What you will do – In the records that follow, find each line containing "const" and copy it.

+++ Exercise material

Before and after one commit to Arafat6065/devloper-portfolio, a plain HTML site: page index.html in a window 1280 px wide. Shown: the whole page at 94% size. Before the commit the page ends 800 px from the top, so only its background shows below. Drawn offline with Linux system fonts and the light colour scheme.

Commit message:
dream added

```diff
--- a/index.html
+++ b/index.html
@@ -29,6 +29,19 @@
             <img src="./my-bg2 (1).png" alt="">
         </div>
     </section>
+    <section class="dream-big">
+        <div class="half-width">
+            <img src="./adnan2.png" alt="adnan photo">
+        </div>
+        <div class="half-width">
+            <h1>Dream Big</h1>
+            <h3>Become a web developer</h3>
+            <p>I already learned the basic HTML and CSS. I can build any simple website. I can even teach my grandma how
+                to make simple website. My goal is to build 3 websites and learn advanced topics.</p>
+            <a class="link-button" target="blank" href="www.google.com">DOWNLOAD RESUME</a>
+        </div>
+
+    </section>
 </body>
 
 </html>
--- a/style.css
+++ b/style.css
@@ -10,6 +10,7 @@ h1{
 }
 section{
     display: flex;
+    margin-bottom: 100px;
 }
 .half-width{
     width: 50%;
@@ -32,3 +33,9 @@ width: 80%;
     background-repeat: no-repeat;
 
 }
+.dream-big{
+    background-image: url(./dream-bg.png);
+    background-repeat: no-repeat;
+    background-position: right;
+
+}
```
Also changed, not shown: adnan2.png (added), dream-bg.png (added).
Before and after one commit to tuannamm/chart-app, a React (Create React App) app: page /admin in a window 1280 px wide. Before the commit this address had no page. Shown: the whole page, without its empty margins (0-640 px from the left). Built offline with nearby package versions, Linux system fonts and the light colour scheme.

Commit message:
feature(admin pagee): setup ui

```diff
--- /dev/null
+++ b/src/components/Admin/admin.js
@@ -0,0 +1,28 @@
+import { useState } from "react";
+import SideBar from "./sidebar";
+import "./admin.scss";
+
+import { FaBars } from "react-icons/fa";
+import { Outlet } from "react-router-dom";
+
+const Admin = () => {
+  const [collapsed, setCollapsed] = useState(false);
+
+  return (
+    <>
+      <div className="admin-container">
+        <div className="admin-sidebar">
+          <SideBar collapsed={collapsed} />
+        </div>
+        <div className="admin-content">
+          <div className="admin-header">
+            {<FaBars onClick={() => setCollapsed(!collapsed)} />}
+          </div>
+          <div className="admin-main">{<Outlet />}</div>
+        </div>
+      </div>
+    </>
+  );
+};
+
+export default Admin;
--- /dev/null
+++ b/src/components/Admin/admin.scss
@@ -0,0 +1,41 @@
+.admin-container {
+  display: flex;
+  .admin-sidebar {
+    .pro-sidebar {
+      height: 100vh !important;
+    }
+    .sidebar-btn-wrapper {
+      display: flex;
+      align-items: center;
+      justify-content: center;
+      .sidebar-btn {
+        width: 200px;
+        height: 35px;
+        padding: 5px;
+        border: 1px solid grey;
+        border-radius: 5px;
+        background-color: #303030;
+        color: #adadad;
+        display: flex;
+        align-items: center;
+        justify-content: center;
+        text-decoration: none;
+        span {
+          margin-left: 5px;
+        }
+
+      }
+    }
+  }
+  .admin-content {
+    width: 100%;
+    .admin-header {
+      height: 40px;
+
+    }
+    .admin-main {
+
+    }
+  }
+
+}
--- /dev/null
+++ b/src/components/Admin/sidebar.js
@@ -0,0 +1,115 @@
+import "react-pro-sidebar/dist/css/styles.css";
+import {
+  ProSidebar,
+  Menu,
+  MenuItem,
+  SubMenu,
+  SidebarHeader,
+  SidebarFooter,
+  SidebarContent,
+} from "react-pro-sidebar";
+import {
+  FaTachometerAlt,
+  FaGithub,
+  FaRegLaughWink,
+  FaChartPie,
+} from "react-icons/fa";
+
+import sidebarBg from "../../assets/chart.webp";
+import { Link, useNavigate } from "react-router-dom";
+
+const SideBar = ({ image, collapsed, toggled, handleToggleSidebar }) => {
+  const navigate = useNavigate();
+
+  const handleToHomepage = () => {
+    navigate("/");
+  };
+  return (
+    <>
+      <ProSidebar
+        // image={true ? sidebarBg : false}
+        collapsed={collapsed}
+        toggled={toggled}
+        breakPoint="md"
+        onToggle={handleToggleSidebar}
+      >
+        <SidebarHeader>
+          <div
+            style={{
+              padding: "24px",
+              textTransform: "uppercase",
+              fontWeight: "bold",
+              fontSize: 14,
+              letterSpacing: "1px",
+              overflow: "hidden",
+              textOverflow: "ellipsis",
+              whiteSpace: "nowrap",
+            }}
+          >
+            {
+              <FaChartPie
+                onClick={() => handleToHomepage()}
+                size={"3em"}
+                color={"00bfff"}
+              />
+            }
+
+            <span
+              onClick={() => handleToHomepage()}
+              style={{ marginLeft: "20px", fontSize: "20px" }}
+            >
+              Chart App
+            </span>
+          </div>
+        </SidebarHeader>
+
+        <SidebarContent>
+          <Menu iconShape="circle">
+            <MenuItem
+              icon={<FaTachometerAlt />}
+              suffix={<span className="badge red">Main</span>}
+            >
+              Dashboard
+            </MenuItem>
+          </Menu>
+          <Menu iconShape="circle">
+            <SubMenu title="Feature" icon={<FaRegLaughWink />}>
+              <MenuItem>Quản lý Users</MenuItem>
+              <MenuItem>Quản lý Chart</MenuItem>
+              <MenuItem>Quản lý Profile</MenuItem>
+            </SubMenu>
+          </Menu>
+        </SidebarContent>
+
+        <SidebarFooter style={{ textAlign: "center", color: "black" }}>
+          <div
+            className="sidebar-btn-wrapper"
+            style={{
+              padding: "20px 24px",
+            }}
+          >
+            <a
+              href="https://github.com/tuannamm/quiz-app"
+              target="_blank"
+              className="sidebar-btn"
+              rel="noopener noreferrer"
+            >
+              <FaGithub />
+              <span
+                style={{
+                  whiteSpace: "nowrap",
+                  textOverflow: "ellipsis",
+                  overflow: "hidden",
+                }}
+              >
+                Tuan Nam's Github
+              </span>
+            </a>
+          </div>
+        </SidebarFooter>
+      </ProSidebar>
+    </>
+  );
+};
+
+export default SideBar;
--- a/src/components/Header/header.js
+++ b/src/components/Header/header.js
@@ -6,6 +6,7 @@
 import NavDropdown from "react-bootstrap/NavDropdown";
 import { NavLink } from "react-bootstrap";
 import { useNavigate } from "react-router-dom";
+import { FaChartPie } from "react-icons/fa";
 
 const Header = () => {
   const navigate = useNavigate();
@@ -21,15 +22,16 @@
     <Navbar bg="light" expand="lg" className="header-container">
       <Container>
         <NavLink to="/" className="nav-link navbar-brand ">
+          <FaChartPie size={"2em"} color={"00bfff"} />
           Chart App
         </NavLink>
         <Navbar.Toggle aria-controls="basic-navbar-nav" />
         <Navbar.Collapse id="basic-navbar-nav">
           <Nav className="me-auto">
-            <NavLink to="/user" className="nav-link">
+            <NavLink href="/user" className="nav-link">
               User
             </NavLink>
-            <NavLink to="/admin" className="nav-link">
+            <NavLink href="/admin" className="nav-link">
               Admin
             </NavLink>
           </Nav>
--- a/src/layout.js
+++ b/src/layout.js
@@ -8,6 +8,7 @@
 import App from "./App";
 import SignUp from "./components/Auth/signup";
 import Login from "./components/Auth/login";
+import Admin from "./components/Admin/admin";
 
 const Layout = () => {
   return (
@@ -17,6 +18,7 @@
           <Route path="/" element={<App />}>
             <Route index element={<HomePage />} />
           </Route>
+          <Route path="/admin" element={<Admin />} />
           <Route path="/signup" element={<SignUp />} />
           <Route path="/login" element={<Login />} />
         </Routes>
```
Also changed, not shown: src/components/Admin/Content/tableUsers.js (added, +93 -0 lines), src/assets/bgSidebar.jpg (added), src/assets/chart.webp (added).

++++++

Solution to the exercise –
+const Admin = () => {
+  const [collapsed, setCollapsed] = useState(false);
+const SideBar = ({ image, collapsed, toggled, handleToggleSidebar }) => {
+  const navigate = useNavigate();
+  const handleToHomepage = () => {
 const Header = () => {
   const navigate = useNavigate();
 const Layout = () => {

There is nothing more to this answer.